What you are asked to do> Scan the entries below. Return every line that includes "config".

Source information>
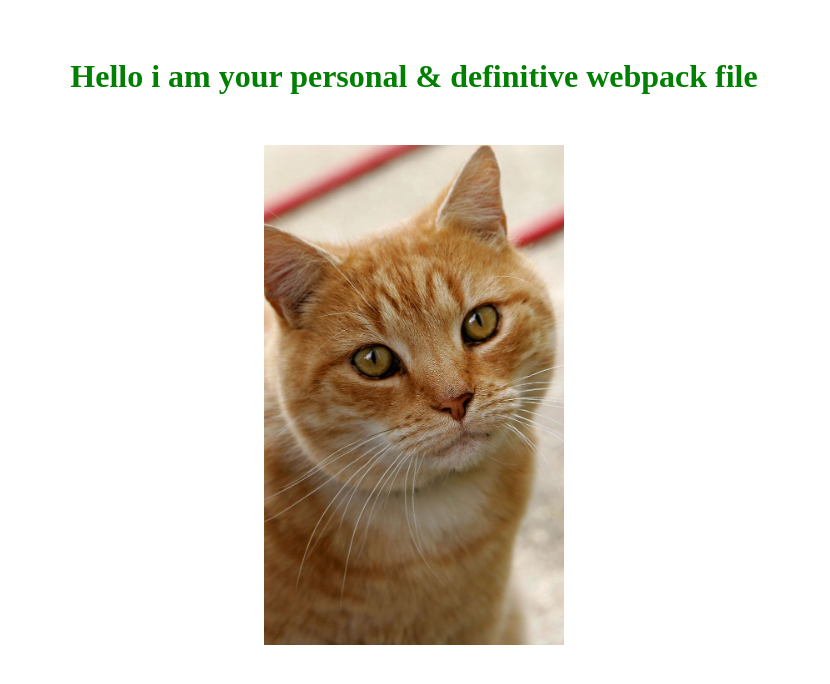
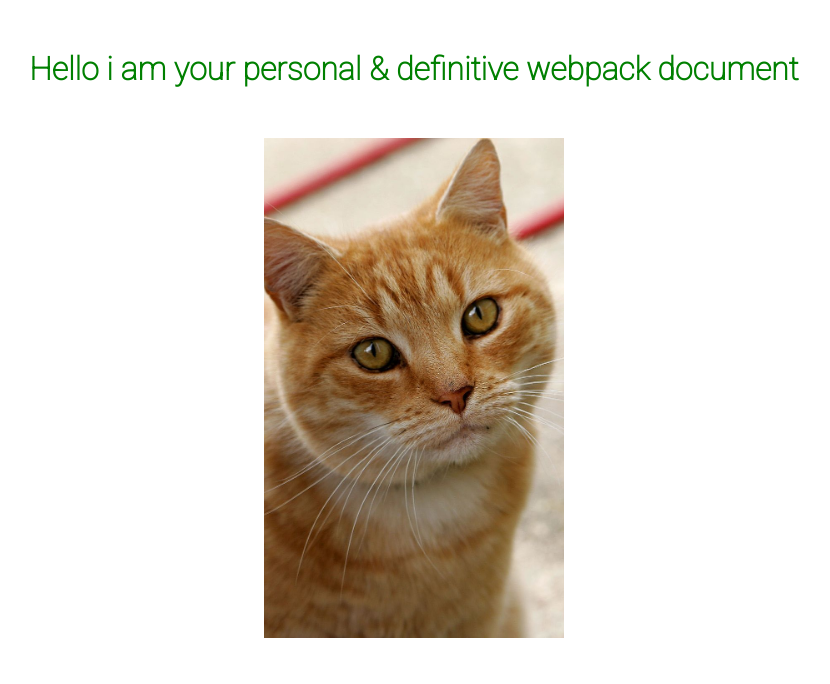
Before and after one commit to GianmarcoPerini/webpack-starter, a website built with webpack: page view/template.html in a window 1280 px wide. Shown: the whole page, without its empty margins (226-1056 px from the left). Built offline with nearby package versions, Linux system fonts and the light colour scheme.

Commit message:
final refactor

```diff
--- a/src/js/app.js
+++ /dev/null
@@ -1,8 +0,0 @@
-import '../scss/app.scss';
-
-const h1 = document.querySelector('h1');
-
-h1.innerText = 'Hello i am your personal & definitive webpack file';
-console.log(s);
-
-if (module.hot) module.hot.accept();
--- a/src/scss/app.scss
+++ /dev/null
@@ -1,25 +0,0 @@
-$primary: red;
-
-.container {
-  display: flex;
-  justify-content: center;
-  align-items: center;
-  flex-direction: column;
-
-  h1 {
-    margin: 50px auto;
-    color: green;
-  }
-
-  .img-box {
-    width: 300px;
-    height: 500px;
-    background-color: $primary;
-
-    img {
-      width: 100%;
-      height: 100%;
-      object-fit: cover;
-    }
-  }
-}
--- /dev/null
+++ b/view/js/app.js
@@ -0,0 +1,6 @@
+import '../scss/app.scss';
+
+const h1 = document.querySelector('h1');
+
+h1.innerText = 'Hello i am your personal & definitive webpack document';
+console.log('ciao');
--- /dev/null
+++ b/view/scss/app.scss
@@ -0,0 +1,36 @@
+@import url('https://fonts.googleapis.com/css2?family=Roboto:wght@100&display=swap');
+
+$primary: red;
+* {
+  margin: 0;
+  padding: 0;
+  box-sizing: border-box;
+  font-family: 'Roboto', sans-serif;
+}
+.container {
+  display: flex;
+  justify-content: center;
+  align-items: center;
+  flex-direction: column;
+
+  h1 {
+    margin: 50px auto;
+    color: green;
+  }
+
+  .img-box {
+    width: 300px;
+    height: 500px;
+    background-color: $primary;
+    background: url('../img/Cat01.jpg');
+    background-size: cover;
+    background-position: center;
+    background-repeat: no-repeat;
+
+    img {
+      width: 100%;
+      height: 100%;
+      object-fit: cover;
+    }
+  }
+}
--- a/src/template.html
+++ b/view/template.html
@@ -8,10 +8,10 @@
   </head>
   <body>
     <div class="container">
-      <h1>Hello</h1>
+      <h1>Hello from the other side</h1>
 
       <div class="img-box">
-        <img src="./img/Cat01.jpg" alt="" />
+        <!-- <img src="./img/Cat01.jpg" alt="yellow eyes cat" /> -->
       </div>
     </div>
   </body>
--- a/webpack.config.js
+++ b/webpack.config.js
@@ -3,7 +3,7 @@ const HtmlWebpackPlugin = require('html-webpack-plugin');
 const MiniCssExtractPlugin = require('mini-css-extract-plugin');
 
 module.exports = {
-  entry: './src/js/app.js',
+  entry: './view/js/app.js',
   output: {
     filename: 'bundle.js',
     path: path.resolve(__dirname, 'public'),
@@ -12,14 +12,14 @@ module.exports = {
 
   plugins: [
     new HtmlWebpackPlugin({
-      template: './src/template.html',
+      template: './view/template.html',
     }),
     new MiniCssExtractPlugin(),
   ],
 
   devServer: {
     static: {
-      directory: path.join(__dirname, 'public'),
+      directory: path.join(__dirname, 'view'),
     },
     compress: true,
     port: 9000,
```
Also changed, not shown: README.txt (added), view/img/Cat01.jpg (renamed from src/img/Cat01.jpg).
...
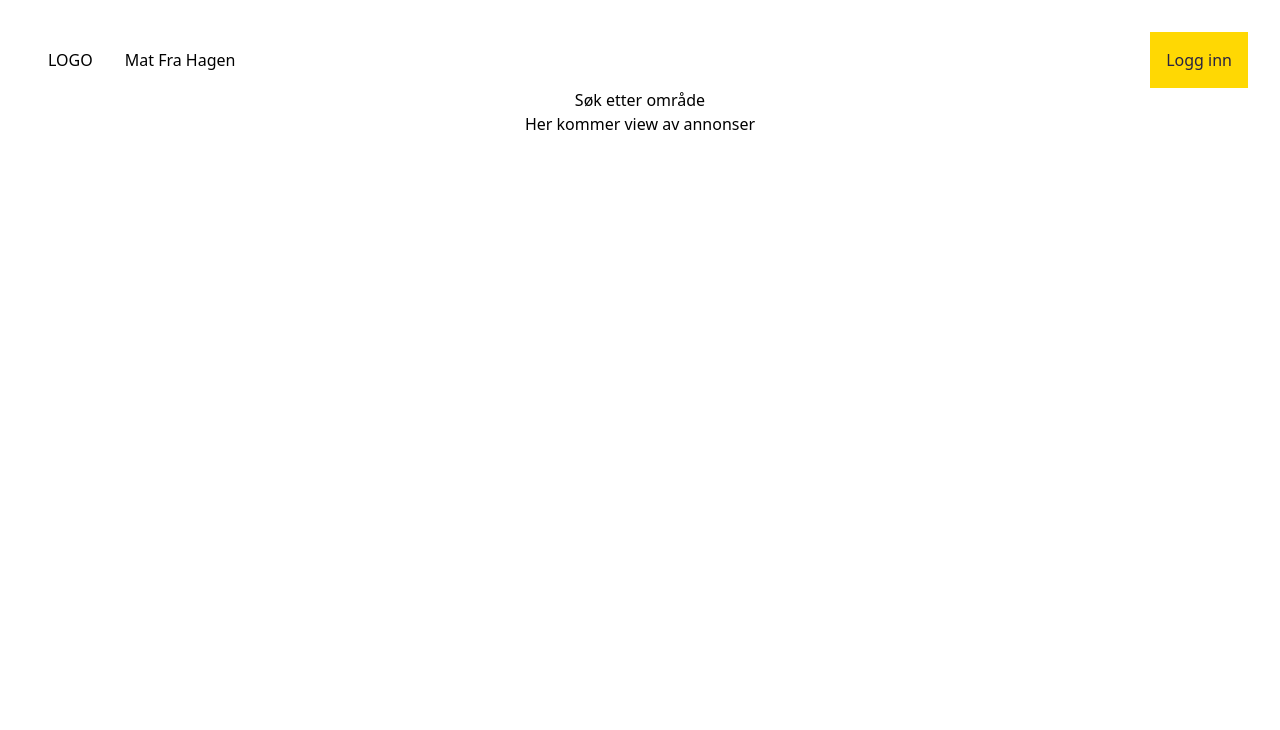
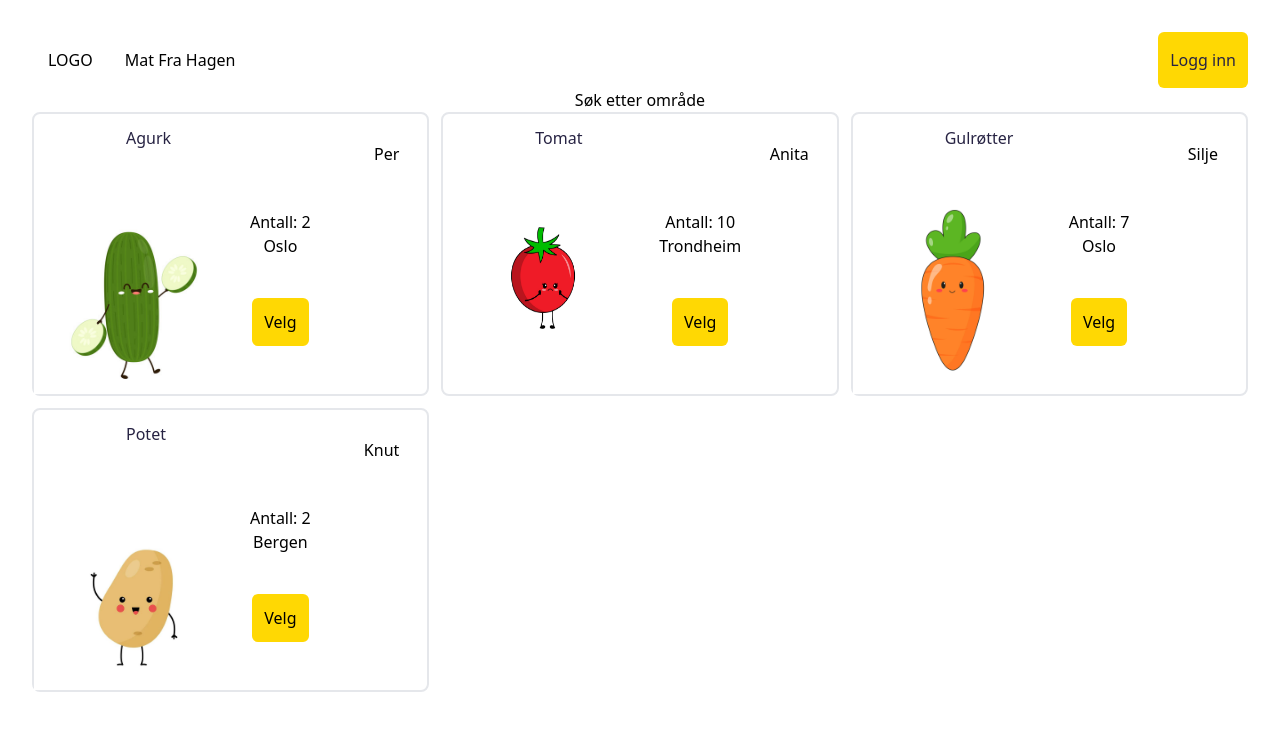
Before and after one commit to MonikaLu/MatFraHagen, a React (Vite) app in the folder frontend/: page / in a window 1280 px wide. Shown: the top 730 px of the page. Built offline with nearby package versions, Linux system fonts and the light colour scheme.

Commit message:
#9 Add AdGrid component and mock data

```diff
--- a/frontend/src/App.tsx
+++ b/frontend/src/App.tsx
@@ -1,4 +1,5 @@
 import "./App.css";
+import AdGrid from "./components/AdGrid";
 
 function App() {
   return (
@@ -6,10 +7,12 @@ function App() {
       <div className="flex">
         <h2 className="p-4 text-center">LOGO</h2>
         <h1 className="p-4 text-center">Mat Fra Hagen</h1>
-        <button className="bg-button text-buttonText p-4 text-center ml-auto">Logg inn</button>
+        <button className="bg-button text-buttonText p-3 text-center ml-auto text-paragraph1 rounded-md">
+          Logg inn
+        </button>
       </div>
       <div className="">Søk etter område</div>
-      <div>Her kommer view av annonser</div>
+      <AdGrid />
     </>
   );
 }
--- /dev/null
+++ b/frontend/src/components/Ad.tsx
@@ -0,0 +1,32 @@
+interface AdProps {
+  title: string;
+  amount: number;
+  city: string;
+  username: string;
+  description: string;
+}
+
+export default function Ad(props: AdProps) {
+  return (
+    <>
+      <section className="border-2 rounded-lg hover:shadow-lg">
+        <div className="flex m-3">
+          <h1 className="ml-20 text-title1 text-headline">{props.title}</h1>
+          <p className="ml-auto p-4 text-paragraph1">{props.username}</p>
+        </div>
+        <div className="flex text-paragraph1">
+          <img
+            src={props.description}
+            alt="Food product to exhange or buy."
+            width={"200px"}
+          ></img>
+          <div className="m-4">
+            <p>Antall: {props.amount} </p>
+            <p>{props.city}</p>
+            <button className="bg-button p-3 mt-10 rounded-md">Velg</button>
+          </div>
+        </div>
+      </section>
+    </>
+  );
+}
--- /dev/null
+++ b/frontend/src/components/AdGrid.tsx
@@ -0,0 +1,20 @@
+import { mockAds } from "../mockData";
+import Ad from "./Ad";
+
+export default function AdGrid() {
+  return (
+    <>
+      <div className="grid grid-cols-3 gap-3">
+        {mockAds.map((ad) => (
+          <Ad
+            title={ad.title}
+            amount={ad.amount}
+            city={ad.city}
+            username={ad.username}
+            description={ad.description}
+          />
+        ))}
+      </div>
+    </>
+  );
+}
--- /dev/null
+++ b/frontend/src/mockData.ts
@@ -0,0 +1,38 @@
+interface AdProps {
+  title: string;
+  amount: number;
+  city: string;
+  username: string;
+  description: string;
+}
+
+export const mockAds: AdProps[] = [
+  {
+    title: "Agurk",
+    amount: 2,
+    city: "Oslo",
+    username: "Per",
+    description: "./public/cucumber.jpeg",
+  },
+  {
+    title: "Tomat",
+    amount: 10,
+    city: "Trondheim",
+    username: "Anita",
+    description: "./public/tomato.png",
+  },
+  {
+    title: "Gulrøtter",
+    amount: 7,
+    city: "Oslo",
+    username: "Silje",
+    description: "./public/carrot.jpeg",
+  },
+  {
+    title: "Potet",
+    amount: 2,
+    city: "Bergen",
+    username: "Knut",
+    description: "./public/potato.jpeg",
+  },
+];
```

Solution for this exercise>
--- a/webpack.config.js
+++ b/webpack.config.js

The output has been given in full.